There are four measures provided by the Nature Index to track affiliation data. The simplest is the article count (AC). A country or institution is given an AC of 1 for each article that has at least one author from that country or institution. This is the case whether an article has one or a hundred authors, and it means that the same article can contribute to the AC of multiple countries or institutions.

To get a sense of a country or institution's contribution to an article, and to remove the possibility of counting articles more than once, the Nature Index uses the fractional count (FC), which takes into account the relative contribution of each author to an article. The total FC available per paper is 1, which is shared between all authors under the assumption that each contributed equally. For instance, a paper with 10 authors means that each author receives an FC of 0.1. For authors who have joint affiliations, the individual FC is then split equally between each affiliation.

The third measure used is the weighted fractional count (WFC), which applies a weighting to the FC to adjust for the over-representation of papers in astronomy and astrophysics. The four journals in these disciplines publish about 50% of all papers in international journals in this field — approximately five times the equivalent percentage for other fields. Therefore, although the data for astronomy and astrophysics are compiled in the same way as for all other disciplines, articles from these journals are assigned one-fifth the weight of other articles (i.e., the FC is multiplied by 0.2 to derive the WFC).

The total FC or WFC for an institution is calculated by summing the FC or WFC for individual authors. The process is similar for countries, although complicated by the fact that some institutions have overseas labs that will be counted towards their host country totals. What's more, there is great variability in the way authors present their affiliations. Every effort is made to count affiliations consistently, with a background of reasonable assumptions.

The fourth metric is collaboration score. When evaluating the collaborative effort of an individual institution or country, an average collaboration score is derived. This is the average of the FCs for all the bilateral relationships for that institution or country. If institution A has relationships with two others, B and C, then the collaboration score is average of the FC for A + B and A + C.

When assessing the collaborative effort between two institutions, or two countries, a bilateral collaboration score can be measured. This is the sum of the FCs from papers with authors from both institutions.
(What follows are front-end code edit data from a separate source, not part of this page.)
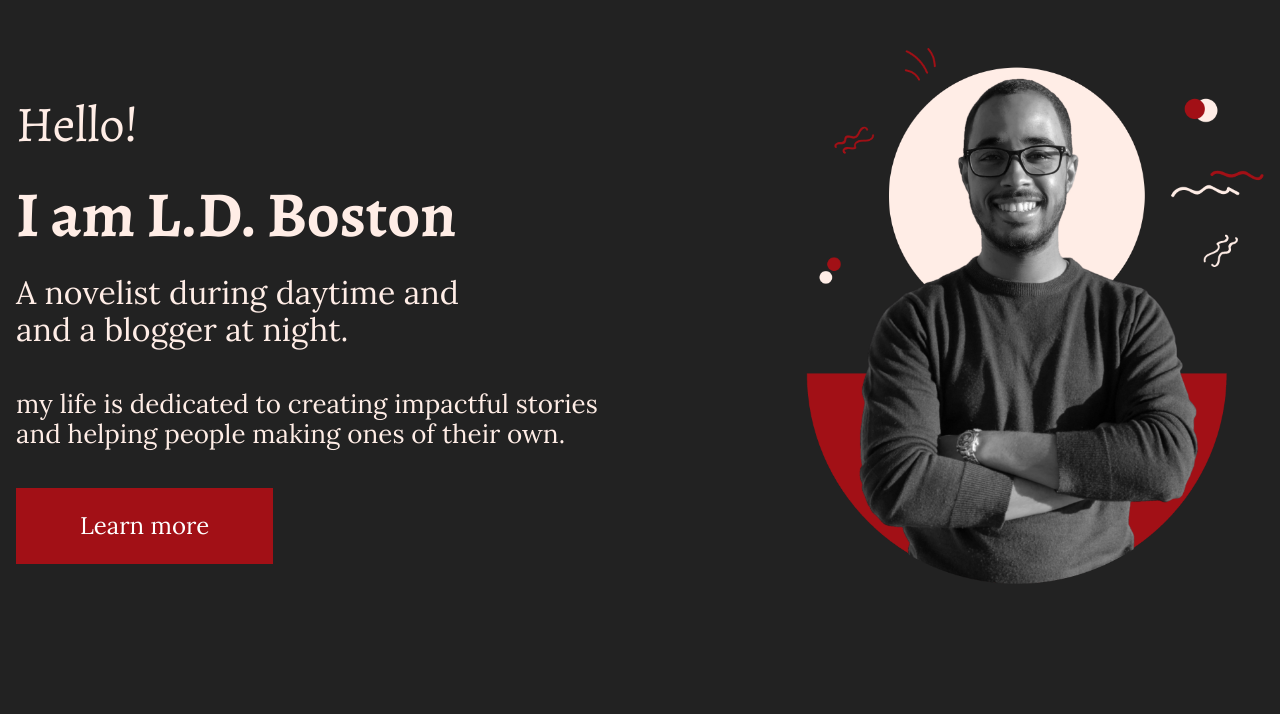
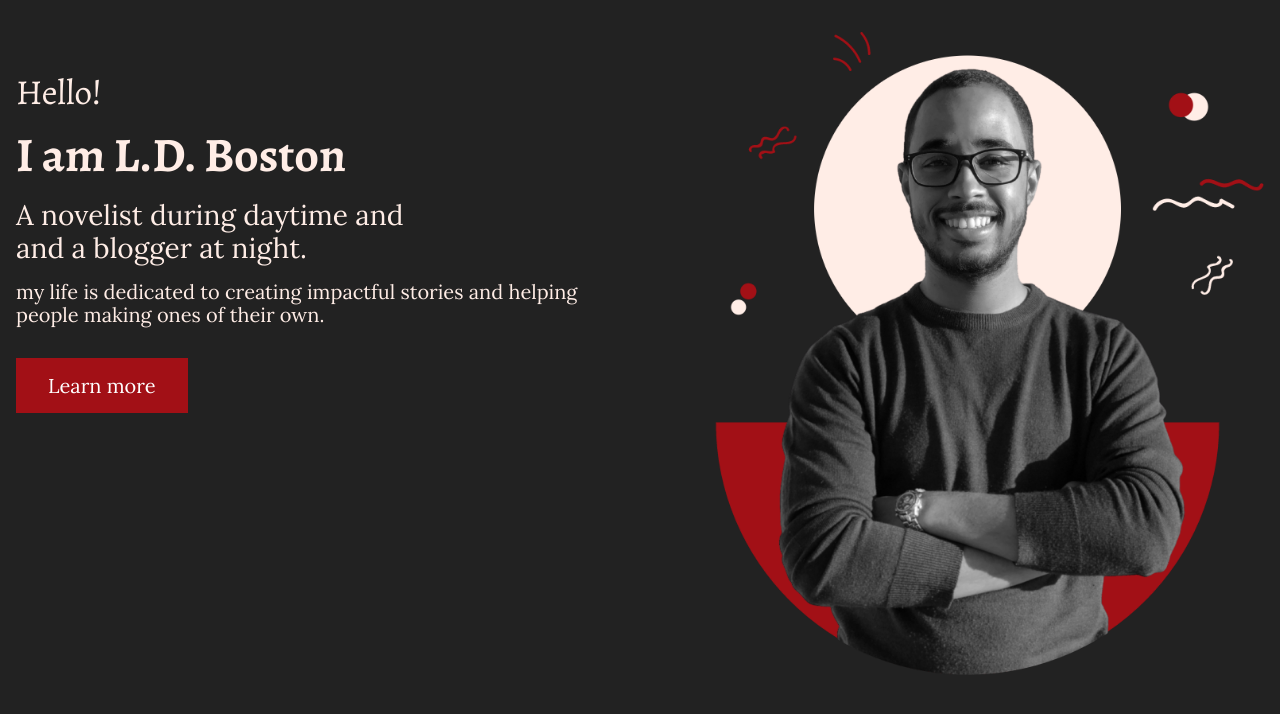
Before and after one commit to LokmaneDaoudi/L.D.Bsoton, a Nuxt app: page / in a window 1280 px wide. Shown: the top 714 px of the page. Built offline with nearby package versions, Linux system fonts and the light colour scheme.

Commit message:
added breakpoints utils

```diff
--- /dev/null
+++ b/assets/styles/primeflex/_functions.scss
@@ -0,0 +1,9 @@
+@function breakpoint-min($name, $breakpoints: $breakpoints) {
+  $min: map-get($breakpoints, $name);
+  @return if($min != 0, $min, null);
+}
+
+@function breakpoint-max($name, $breakpoints: $breakpoints) {
+  $max: map-get($breakpoints, $name);
+  @return if($max and $max > 0, $max - 0.02, null);
+}
--- a/assets/styles/primeflex/_mixins.scss
+++ b/assets/styles/primeflex/_mixins.scss
@@ -155,3 +155,51 @@
     }
   }
 }
+
+//
+// Media of at least the minimum breakpoint width. No query for the smallest breakpoint.
+// Makes the @content apply to the given breakpoint and wider.
+@mixin media-breakpoint-up($name, $breakpoints: $breakpoints) {
+  $min: breakpoint-min($name, $breakpoints);
+  @if $min {
+    @media (min-width: $min) {
+      @content;
+    }
+  } @else {
+    @content;
+  }
+}
+
+// Media of at most the maximum breakpoint width. No query for the largest breakpoint.
+// Makes the @content apply to the given breakpoint and narrower.
+@mixin media-breakpoint-down($name, $breakpoints: $breakpoints) {
+  $max: breakpoint-max($name, $breakpoints);
+  @if $max {
+    @media (max-width: $max) {
+      @content;
+    }
+  } @else {
+    @content;
+  }
+}
+
+// Media that spans multiple breakpoint widths.
+// Makes the @content apply between the min and max breakpoints
+@mixin media-breakpoint-between($lower, $upper, $breakpoints: $breakpoints) {
+  $min: breakpoint-min($lower, $breakpoints);
+  $max: breakpoint-max($upper, $breakpoints);
+
+  @if $min != null and $max != null {
+    @media (min-width: $min) and (max-width: $max) {
+      @content;
+    }
+  } @else if $max == null {
+    @include media-breakpoint-up($lower, $breakpoints) {
+      @content;
+    }
+  } @else if $min == null {
+    @include media-breakpoint-down($upper, $breakpoints) {
+      @content;
+    }
+  }
+}
--- a/assets/styles/primeflex/_variables.scss
+++ b/assets/styles/primeflex/_variables.scss
@@ -1,20 +1,21 @@
-$separator:"\\:" !default;
+$separator: '\\:' !default;
 
-$sm:576px !default;
-$md:768px !default;
-$lg:992px !default;
-$xl:1200px !default;
-$gutter:.5rem !default;
+$sm: 576px !default;
+$md: 768px !default;
+$lg: 992px !default;
+$xl: 1400px !default;
+$gutter: 0.5rem !default;
 
 $fieldMargin: 1rem !default;
-$fieldLabelMargin: .5rem !default;
-$helperTextMargin: .25rem !default;
+$fieldLabelMargin: 0.5rem !default;
+$helperTextMargin: 0.25rem !default;
 
-$spacer:1rem !default;
+$spacer: 1rem !default;
 
 $breakpoints: (
-  'sm': 576px,
-  'md': 768px,
-  'lg': 992px,
-  'xl': 1200px
-);
+  xs: 0,
+  sm: 576px,
+  md: 768px,
+  lg: 992px,
+  xl: 1400px,
+) !default;
--- a/nuxt.config.ts
+++ b/nuxt.config.ts
@@ -6,8 +6,11 @@ export default defineNuxtConfig({
     css: {
       preprocessorOptions: {
         scss: {
-          additionalData:
-            '@import "@/assets/styles/primeflex/_variables.scss";',
+          additionalData: `
+            @import "@/assets/styles/primeflex/_variables.scss";
+            @import "@/assets/styles/primeflex/_functions.scss";
+            @import "@/assets/styles/primeflex/_mixins.scss";
+          `,
         },
       },
     },
```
For more information on how the affiliation information is processed and counted, please see the FAQ section at

The supplement

Nature Index 2016 Collaborations is based on data from, covering articles published between 1 January 2012 and 31 December 2015. In most analyses, large conglomerates, such as CNRS in France, have been separated into their constituent parts to give a more detailed picture of collaborations.boxed-text